When I decided that finishing my novel was my top priority, I forged ahead, without gaining more confidence or even believing that my efforts would be successful.
The fear of not embodying my Creative Self—finishing my stories and putting them into the world–outweighed my fear of rejection. I was still scared, but with the encouragement of mentors, friends, and writing teachers, I kept my eye on the ball and moved forward anyway.
As I worked on the novel, I finished and polished the short stories languishing in my computer. I learned about the markets for the type of fiction I wrote. Turned out there were levels. I did not have to compete with the the top names in the field. Other options existed, and I went to work learning about them.
After the rush of excitement with my first publication, I was on a roll. Accepting rejection as part of the game, I developed a thicker skin. I also made a rule. Every time a piece was rejected by one magazine, I sent it out again within 24 hours. This required a list of potential markets, which I kept in a folder along with any comments I received from editors. I ignored the disdainful comments of my inner critic and sent out my work over and over until it was accepted.

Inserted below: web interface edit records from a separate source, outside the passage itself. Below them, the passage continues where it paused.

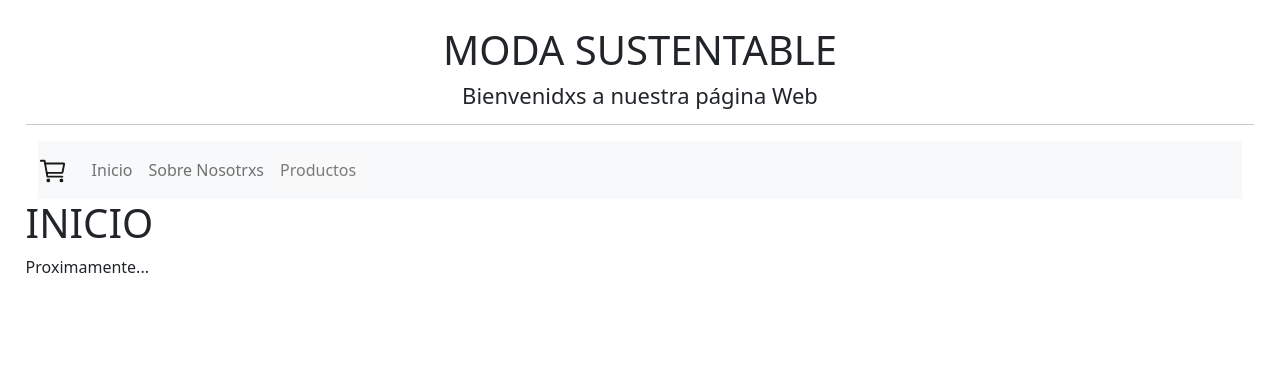
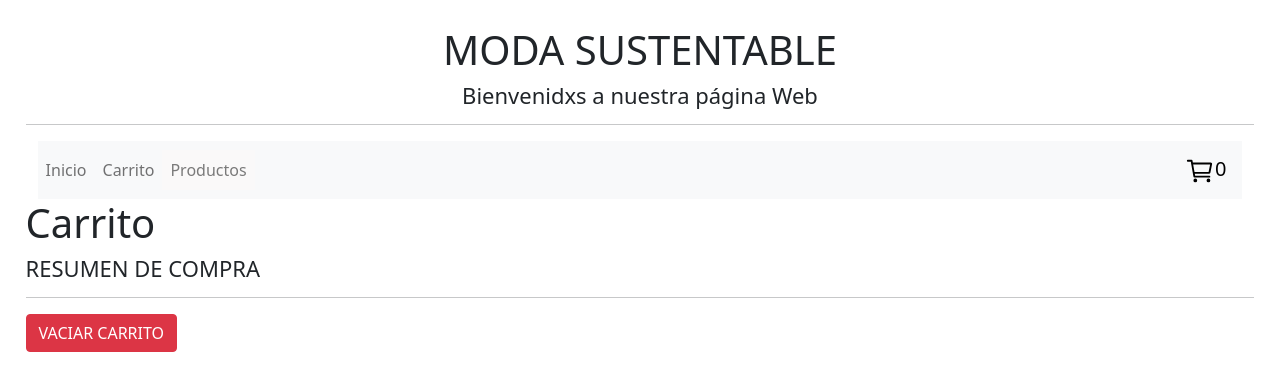
Before and after one commit to trinidadBorrell/ReactJs, a React (Create React App) app: page /cart in a window 1280 px wide. Before the commit this address led to /inicio. Shown: the top 390 px of the page. Built offline with nearby package versions, Linux system fonts and the light colour scheme.

Commit message:
Clase 5 (con error Cart Context)

```diff
--- a/src/App.js
+++ b/src/App.js
@@ -5,11 +5,17 @@ import './style/style.css'
 import 'bootstrap/dist/css/bootstrap.min.css';
 import { ItemDetailContainer } from './components/ItemDetailContainer/ItemDetailContainer';
 import {ItemListContainer} from './components/ItemListContainer/ItemListContainer';
+import {Cart} from './components/Cart/Cart'
+import {CartProvider} from './context/CartContext'
+import { useState } from 'react';
+
+function App() {
 
 
-function App() {
+
   return (
     <>
+    <CartProvider>
       <BrowserRouter>
 
         <NavBar/>
@@ -33,9 +39,9 @@ function App() {
               <p>Proximamente...</p>
           </Route>
 
-          <Route exact path="/nosotrxs">
-              <h1>SOBRE NOSOTRXS</h1>
-              <p>Proximamente...</p>
+          <Route exact path="/cart">
+              <h1>Carrito</h1>
+              <Cart/>
           </Route>
 
           <Route exact path="*">
@@ -46,6 +52,7 @@ function App() {
 
       </BrowserRouter>
 
+    </CartProvider>
     </>
   );
 }
--- /dev/null
+++ b/src/components/Cart/Cart.js
@@ -0,0 +1,25 @@
+import React, { useContext } from 'react'
+import { CartContext } from '../../context/CartContext'
+
+export const Cart = () => {
+
+    const {carrito, eliminarCarrito, vaciarCarrito} = useContext(CartContext)
+    return (
+        <div>
+            <h2>RESUMEN DE COMPRA</h2>
+
+            {carrito.map(prod => (
+                <div key={prod.id}>
+                    <h3>{prod.nombre}</h3>
+                    <p>Cantidad: {prod.count}</p>
+                    <p>Precio: ${prod.precio * prod.count}</p>
+                    <button className="btn btn-danger" onClick={()=> eliminarCarrito(prod.id)}>ELIMINAR ELEMENTO</button>
+                </div>
+            ))}
+
+            <hr/>
+
+            <button className="btn btn-danger" onClick={vaciarCarrito}>VACIAR CARRITO</button>
+        </div>
+    )
+}
--- /dev/null
+++ b/src/components/CartWidget/CartWidget.js
@@ -0,0 +1,18 @@
+import React, { useContext } from 'react'
+import { IoCartOutline } from "react-icons/io5";
+import {CartContext} from '../../context/CartContext'
+import'../NavBar/NavBar.css'
+import {Link} from 'react-router-dom'
+
+export const CartWidget = () => {
+    const {cantidadCarrito} = useContext(CartContext)
+    return(
+            <Link to="/cart">
+                <div>
+                    <IoCartOutline className="cartWidget"/>
+                    <span>{cantidadCarrito()}</span>
+                </div>
+            </Link>
+
+    )
+}
--- a/src/components/Contador/Contador.js
+++ b/src/components/Contador/Contador.js
@@ -1,24 +1,29 @@
 import React, {useEffect, useState} from 'react'
 
-export const Contador = () =>{
+export const Contador = ({max, count, setCount, agregarCarrito}) =>{
 
-    const [count, setCount] = useState(0);
 
-    const incrementar = () => setCount(count + 1);
+    const incrementar = () => {
+        if (count < max){
+            setCount(count + 1);
+        }
+    }
+
     const restar = () => {
-        if (count ==0){
-            setCount(0);
+        if (count > 0){
+            setCount(count -1 );
         }
-        else{
-            setCount(count -1 );
-        } };
+    };
 
 
     return(
         <div>
-            <button onClick={incrementar} className="m-1">Añadir Unidad</button>
-            <button onClick={restar}>Restar Unidad</button>
+            <button onClick={incrementar} className=" btn btn-primary m-1">+</button>
             <p>Cantidad de Elementos: {count}</p>
+            <button onClick={restar} className="btn btn-primary">-</button>
+            <br/>
+            <br/>
+            <button className="btn btn-primary m-1" onClick={agregarCarrito} >Agregar al Carrito</button>
         </div>
     )
 }
--- a/src/components/ItemDetailContainer/ItemDetail.js
+++ b/src/components/ItemDetailContainer/ItemDetail.js
@@ -1,8 +1,19 @@
-import React from 'react'
+import React, {useContext, useState} from 'react'
 import {Link} from 'react-router-dom'
 import {Contador} from '../Contador/Contador'
+import {CartContext} from '../../context/CartContext'
 
-export const ItemDetail =({ id, nombre, info, img, precio}) => {
+export const ItemDetail =({ id, nombre, info, img, categoria, precio, stock}) => {
+
+    const {agregarCarrito} = useContext(CartContext)
+
+    const [count, setCount] = useState(0);
+
+    const agregarC = () =>{
+        agregarCarrito({
+            id, nombre, info, img, categoria, precio, stock, count
+        })
+    }
 
     return(
         <div className="my-5 mx-5">
@@ -11,8 +22,9 @@ export const ItemDetail =({ id, nombre, info, img, precio}) => {
             <img src={img} alt={nombre}/>
             <p>{info}</p>
 
-            <Contador/>
-            <Link to={`/productos`} className="btn btn-primary">Volver a Productos</Link>
+            <Contador max={stock} count={count} setCount={setCount} agregarCarrito={agregarC}/>
+
+            <Link to={`/productos`} className="btn btn-primary m-1">Volver a Productos</Link>
         </div>
     )
 }
--- a/src/components/NavBar/CartWidget.js
+++ /dev/null
@@ -1,9 +0,0 @@
-import React from 'react'
-import { IoCartOutline } from "react-icons/io5";
-import'./NavBar.css'
-
-export const CartWidget = () => {
-    return(
-        <IoCartOutline className="cartWidget"/>
-    )
-}
--- a/src/components/NavBar/NavBar.js
+++ b/src/components/NavBar/NavBar.js
@@ -1,5 +1,5 @@
 import React from 'react'
-import { CartWidget } from './CartWidget'
+import { CartWidget } from '../CartWidget/CartWidget'
 import {Link} from 'react-router-dom'
 import './NavBar.css'
 import 'bootstrap/dist/css/bootstrap.min.css';
@@ -15,7 +15,6 @@ export const NavBar = () => {
         <hr/>
             <div className="container-fluid">
                 <nav className="navbar navbar-expand-lg navbar-light bg-light">
-                    <a className="navbar-brand"><CartWidget/></a>
                     <button className="navbar-toggler" type="button" data-toggle="collapse">
                         <span className="navbar-toggler-icon"></span>
                     </button>
@@ -23,7 +22,7 @@ export const NavBar = () => {
                     <div className="collapse navbar-collapse" id="navbarNav">
                         <ul className="navbar-nav">
                             <li className="nav-item"><Link className="nav-link" to={'/inicio'}>Inicio</Link></li>
-                            <li className="nav-item"><Link className="nav-link" to={'/nosotrxs'}>Sobre Nosotrxs</Link></li>
+                            <li className="nav-item"><Link className="nav-link" to={'/cart'}>Carrito</Link></li>
 
                             <div className="dropdown">
                                 <button className="dropbtn"><Link className="dropLink" to={'/productos'}>Productos</Link></button>
@@ -35,6 +34,9 @@ export const NavBar = () => {
                             </div>
                         </ul>
                     </div>
+
+                    <a className="navbar-brand"><CartWidget/></a>
+
                 </nav>
 
             </div>
--- /dev/null
+++ b/src/context/CartContext.js
@@ -0,0 +1,74 @@
+import { Profiler } from 'react';
+import {createContext, useState} from 'react';
+import { Cart } from '../components/Cart/Cart';
+
+export const CartContext = createContext()
+
+
+/**
+ *
+ *{carrito.forEach(element => {
+            if (carrito[element].id !== prod.id) || (carrito == "") {
+                setCarrito([
+                    ...carrito,
+                    prod
+                  ])
+            }
+            else if(carrito[element].id === prod.id){
+                carrito.filter(prod => prod.id !== carrito[element].id)
+                setCarrito([
+                    ...carrito,
+                    prod
+                  ])
+            }}
+ */
+export const CartProvider = ({children}) => {
+
+    const [carrito, setCarrito] = useState([])
+
+    const agregarCarrito = (prod) => {
+
+      if (carrito == ''){
+        setCarrito([
+          ...carrito,
+          prod
+        ]);
+      }
+      else {
+        carrito.forEach(element => {
+          if (element.id !== prod.id) {
+              setCarrito([
+                  ...carrito,
+                  prod
+                ]);
+          }
+          else if(element.id === prod.id){
+              /*setCarrito([
+                  ...carrito,
+                  element.count += prod.count
+                ]);
+              }}*/
+            }})}}
+
+
+
+    const eliminarCarrito = (id) => {
+      setCarrito( carrito.filter(prod => prod.id !== id))
+    }
+
+    const cantidadCarrito = () => {
+      return carrito.reduce((acc, prod) => acc + prod.count, 0)
+    }
+
+    const vaciarCarrito = () => {
+      setCarrito([])
+    }
+
+    return (
+        <CartContext.Provider value={{carrito, agregarCarrito, eliminarCarrito, cantidadCarrito, vaciarCarrito}}>
+
+            {children}
+
+        </CartContext.Provider>
+    )
+}
--- a/src/data/stock.js
+++ b/src/data/stock.js
@@ -6,7 +6,8 @@ export const stock = [
         precio: 2000,
         info: "Remera manga corta con estampa minimalista hecha con tela reciclada",
         img: "",
-        categoria: "remeras"
+        categoria: "remeras",
+        stock: 10
     },
     {
         id: 2,
@@ -14,7 +15,8 @@ export const stock = [
         precio: 4500,
         info: "Pantalón simple de tipo palazzo",
         img: "",
-        categoria: "pantalones"
+        categoria: "pantalones",
+        stock: 10
     },
     {
         id: 3,
@@ -22,7 +24,8 @@ export const stock = [
         precio: 3000,
         info: "Remera gris fina de algodón reciclado",
         img: "",
-        categoria: "remeras"
+        categoria: "remeras",
+        stock: 10
     },
     {
         id: 4,
@@ -30,7 +33,8 @@ export const stock = [
         precio: 1000,
         info: "Piluso talle único hecho con descarte textil",
         img: "",
-        categoria: "accesorios"
+        categoria: "accesorios",
+        stock: 10
     },
     {
         id: 5,
@@ -38,7 +42,8 @@ export const stock = [
         precio: 1000,
         info: "Bolso ecofriendly chico hecho con material orgánico",
         img: "",
-        categoria: "accesorios"
+        categoria: "accesorios",
+        stock: 10
     },
     {
         id: 6,
@@ -46,7 +51,8 @@ export const stock = [
         precio: 2000,
         info: "Bufanda simple hecha con poliéster reciclado de botellas de plástico",
         img: "",
-        categoria: "accesorios"
+        categoria: "accesorios",
+        stock: 10
     },
     {
         id: 7,
@@ -54,7 +60,8 @@ export const stock = [
         precio: 2000,
         info: "Calsa rayada con algodón reciclado",
         img: "",
-        categoria: "pantalones"
+        categoria: "pantalones",
+        stock: 10
     },
     {
         id: 8,
@@ -62,7 +69,8 @@ export const stock = [
         precio: 4500,
         info: "Pantalón simple chupín",
         img: "",
-        categoria: "pantalones"
+        categoria: "pantalones",
+        stock: 10
     },
     {
         id: 9,
@@ -70,7 +78,8 @@ export const stock = [
         precio: 3000,
         info: "Polera gris fina hecha con poliéster reciclado de botellas de plástico",
         img: "",
-        categoria: "remeras"
+        categoria: "remeras",
+        stock: 10
     },
     {
         id: 10,
@@ -78,7 +87,8 @@ export const stock = [
         precio: 1000,
         info: "Piluso talle único hecho con descarte textil",
         img: "",
-        categoria: "accesorios"
+        categoria: "accesorios",
+        stock: 10
     },
     {
         id: 11,
@@ -86,7 +96,8 @@ export const stock = [
         precio: 1500,
         info: "Bufanda simple hecha con poliéster reciclado de botellas de plástico",
         img: "",
-        categoria: "accesorios"
+        categoria: "accesorios",
+        stock: 10
     },
     {
         id: 12,
@@ -94,6 +105,7 @@ export const stock = [
         precio: 1500,
         info: "Bolso ecofriendly mediano hecho con material orgánico",
         img: "",
-        categoria: "accesorios"
+        categoria: "accesorios",
+        stock: 10
     }
 ]
```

After deleting from my programming the erroneous idea that I am my writing, I fortified my boundaries. Gained objectivity. Kept learning. Stayed focused on the task. Write. Edit. Revise. Learn. Submit. Repeat.
Eventually, the light dawned: I did not have to be perfect, happy, rich, younger or thinner to do my work.Even though still riddled with self-doubt, I did the work. And so can you.

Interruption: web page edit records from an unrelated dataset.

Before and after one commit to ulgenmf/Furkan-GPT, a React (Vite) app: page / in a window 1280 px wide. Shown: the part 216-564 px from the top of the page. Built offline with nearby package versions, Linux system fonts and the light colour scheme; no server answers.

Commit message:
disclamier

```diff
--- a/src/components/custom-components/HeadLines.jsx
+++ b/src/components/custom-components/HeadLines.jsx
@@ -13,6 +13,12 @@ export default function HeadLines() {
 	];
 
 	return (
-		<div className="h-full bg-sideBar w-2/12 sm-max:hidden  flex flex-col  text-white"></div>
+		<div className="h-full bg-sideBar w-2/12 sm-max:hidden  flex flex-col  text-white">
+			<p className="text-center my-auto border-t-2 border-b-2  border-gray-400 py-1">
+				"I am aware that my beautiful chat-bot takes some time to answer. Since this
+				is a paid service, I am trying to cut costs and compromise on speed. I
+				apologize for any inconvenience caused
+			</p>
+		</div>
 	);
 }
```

Take half an hour out of your day and start. If you wait until you have enough time, the inner critic will pile on more tasks.
Be willing to start with a simple project you can complete in one session. Write a short poem, a character sketch for a story, or a pencil drawing of the painting you see in your mind. Do it fast, without thinking, and show it to NO ONE. When you’re learning, you don’t need criticism. We don’t improve our craft by thinking about it but by doing. With practice, you’ll get better.
The impulse to create comes from an inner tension. Something wants to come forth. To be made real in the world of time.The real question is whether you love your potential creation enough to bring it into the world. If the answer is yes, then make a plan. How will you find the resources you need? The time? The place?
As you set and reach your own creative goals, you change yourself. You become more confident, more resilient, and more inner directed. You start to trust the intuitive hunches offered by your Creative Self.
You don’t have to fix yourself.
Start now. Don’t think. Just start.